“[Healthcare] is not even a ‘want,’” he said. “We all want to buy a new TV. We all want to buy a new cell phone. But you need care. You need a colonoscopy. You need braces.” Simplicity in BNPL-style arrangements will make them winners for healthcare providers and patients, he stated.
Peluso explained that financial institutions (FIs) may come into healthcare to offer the “true buy now, pay later that you see elsewhere, but it doesn’t have that patient-friendly experience.” The true win will be in patient financing with care.
Research Shows Patients Want the Option
The recent Healthcare Payment Experience study of 2,000 patients conducted by PYMNTS and Rectangle Health showed that 63 percent of consumers had an extraordinary interest in healthcare payment plans, but less than half were actually offered plans — even though nearly one in five patients said they experienced financial hardship from medical bills. With those findings in mind, Peluso said Rectangle Health is determined to close the gap between what patients want and what practices are offering.
“It’s really about adoption,” he said. “When a patient goes to an office or interacts with a medical office website, there is no reference to payment plans. There’s no reference to how to use them. There’s no reference to how to set them up there. It’s sort of a blank idea in healthcare.”
Simply enabling an office manager to convert a $1,000 bill into 10 payments of $100 — without going through banks or credit checks — or doing something similar online will produce better outcomes for both sides.
“Everybody wants it. It’s just not served up in a great way for everybody to use it,” Peluso said, noting that the “second hurdle” is to get offices to see the benefits and understand how CNPL works, and then actually launch it. “Having things like payment plans is very beneficial to the office and to the patient,” he said. “They’re beneficial to the office because they create a consistent cash flow, and they’re beneficial to the patient because they [allow them] to receive care now and pay for it over time.”
A Big Benefit of Going Contactless
Clearly, smooth and predictable cash flow is what every business wants, and when the source also improves the customer or patient experience, it’s a win-win. According to the PYMNTS-Rectangle Health study, bad digital experiences were shown to threaten as much as 10 percent of overall provider revenue, and could lead to costly levels of dissatisfaction.
“I think the solution is offering as many payment options as possible for those patients,” Peluso said — including the ability to make payments over time and to pay via text or online, in addition to in-person. “Making it available everywhere to those patients is going to create a better experience and make those patients want to come back.”
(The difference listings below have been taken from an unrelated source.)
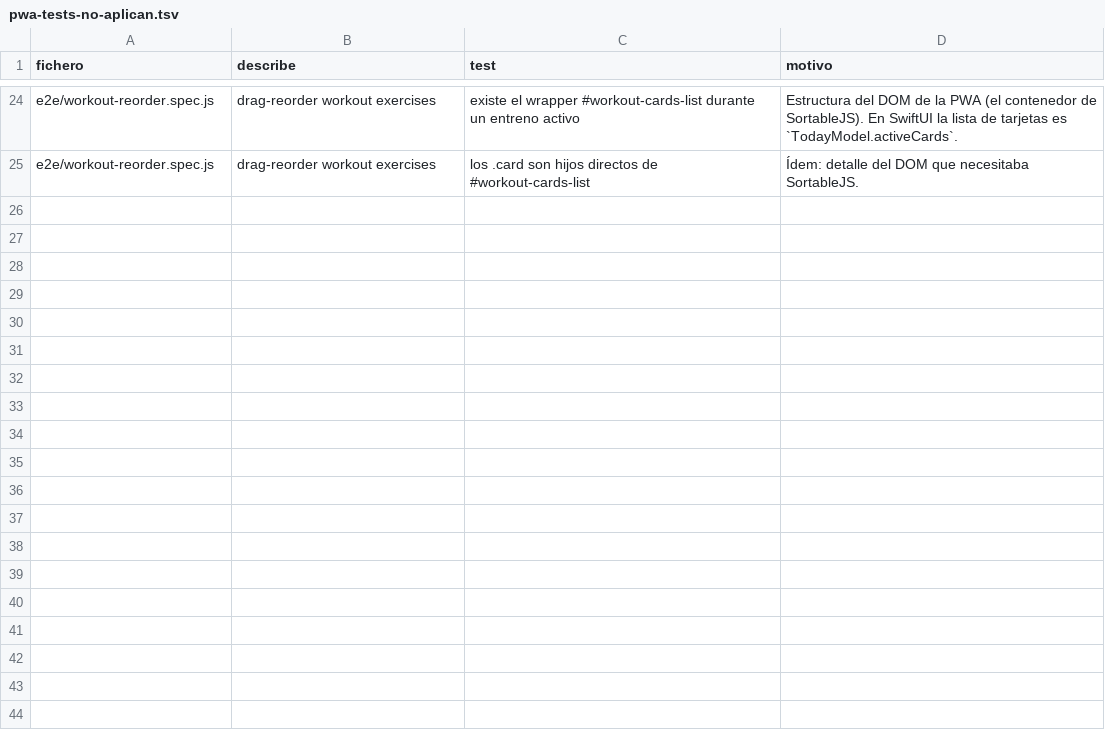
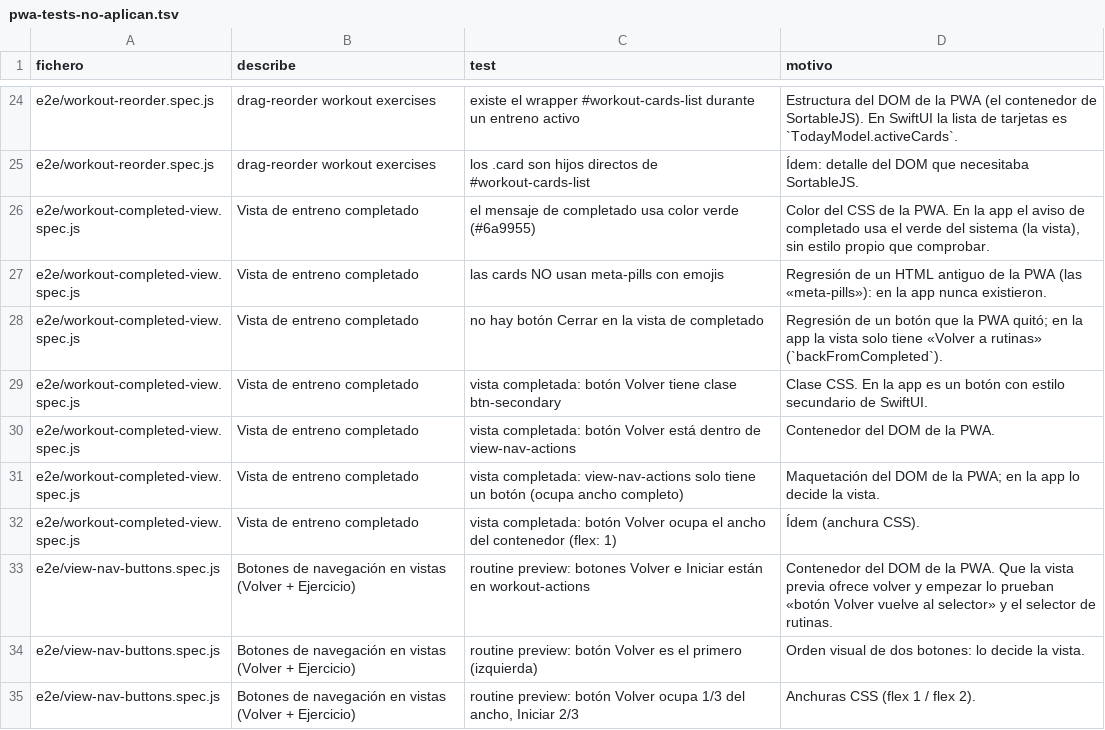
Before and after one commit to carcaret/gym-companion-ios, a TSV file: docs/pwa-tests-no-aplican.tsv, drawn as a sheet; only a part is shown, gaps mark what is left out; the diff names each change by its address in the sheet, - before the commit and + after, or states it on an @@ line.

```diff
--- a/docs/pwa-tests-no-aplican.tsv
+++ b/docs/pwa-tests-no-aplican.tsv
+row 26: e2e/workout-completed-view.spec.js | Vista de entreno completado | el mensaje de completado usa color verde (#6a9955) | Color del CSS de la PWA. En la app el aviso de completado usa el verde del sistema (la vista), sin estilo propio que comprobar.
+row 27: e2e/workout-completed-view.spec.js | Vista de entreno completado | las cards NO usan meta-pills con emojis | Regresión de un HTML antiguo de la PWA (las «meta-pills»): en la app nunca existieron.
+row 28: e2e/workout-completed-view.spec.js | Vista de entreno completado | no hay botón Cerrar en la vista de completado | Regresión de un botón que la PWA quitó; en la app la vista solo tiene «Volver a rutinas» (`backFromCompleted`).
+row 29: e2e/workout-completed-view.spec.js | Vista de entreno completado | vista completada: botón Volver tiene clase btn-secondary | Clase CSS. En la app es un botón con estilo secundario de SwiftUI.
+row 30: e2e/workout-completed-view.spec.js | Vista de entreno completado | vista completada: botón Volver está dentro de view-nav-actions | Contenedor del DOM de la PWA.
+row 31: e2e/workout-completed-view.spec.js | Vista de entreno completado | vista completada: view-nav-actions solo tiene un botón (ocupa ancho completo) | Maquetación del DOM de la PWA; en la app lo decide la vista.
+row 32: e2e/workout-completed-view.spec.js | Vista de entreno completado | vista completada: botón Volver ocupa el ancho del contenedor (flex: 1) | Ídem (anchura CSS).
+row 33: e2e/view-nav-buttons.spec.js | Botones de navegación en vistas (Volver + Ejercicio) | routine preview: botones Volver e Iniciar están en workout-actions | Contenedor del DOM de la PWA. Que la vista previa ofrece volver y empezar lo prueban «botón Volver vuelve al selector» y el selector de rutinas.
+row 34: e2e/view-nav-buttons.spec.js | Botones de navegación en vistas (Volver + Ejercicio) | routine preview: botón Volver es el primero (izquierda) | Orden visual de dos botones: lo decide la vista.
+row 35: e2e/view-nav-buttons.spec.js | Botones de navegación en vistas (Volver + Ejercicio) | routine preview: botón Volver ocupa 1/3 del ancho, Iniciar 2/3 | Anchuras CSS (flex 1 / flex 2).
```
Also changed, not shown: 3 other files.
There’s also the dual benefit that contactless payments bring to practice management in the form of greater automation and efficiency. “The thing to remember about contactless is that it’s not just touch-free — it’s also a lot more automated,” Peluso said. “If I can make it so you can enter all your data on your phone or from your house, I’ve not only made it contactless or touch-free, but I’ve also automated the process. I’ve removed the manual procedure.”
As much as COVID has presented the healthcare industry with unmatched challenges, it has also made practices become more efficient. Whether that means less time sitting in waiting rooms or searching for credit cards at checkout, these now-normalized automations and efficiencies allow practitioners to focus on what they do best.
“All of this functionality around payments and automation will make [providing good, safe care to patients] easier to do, so the revenue cycle becomes more efficient,” noted Peluso.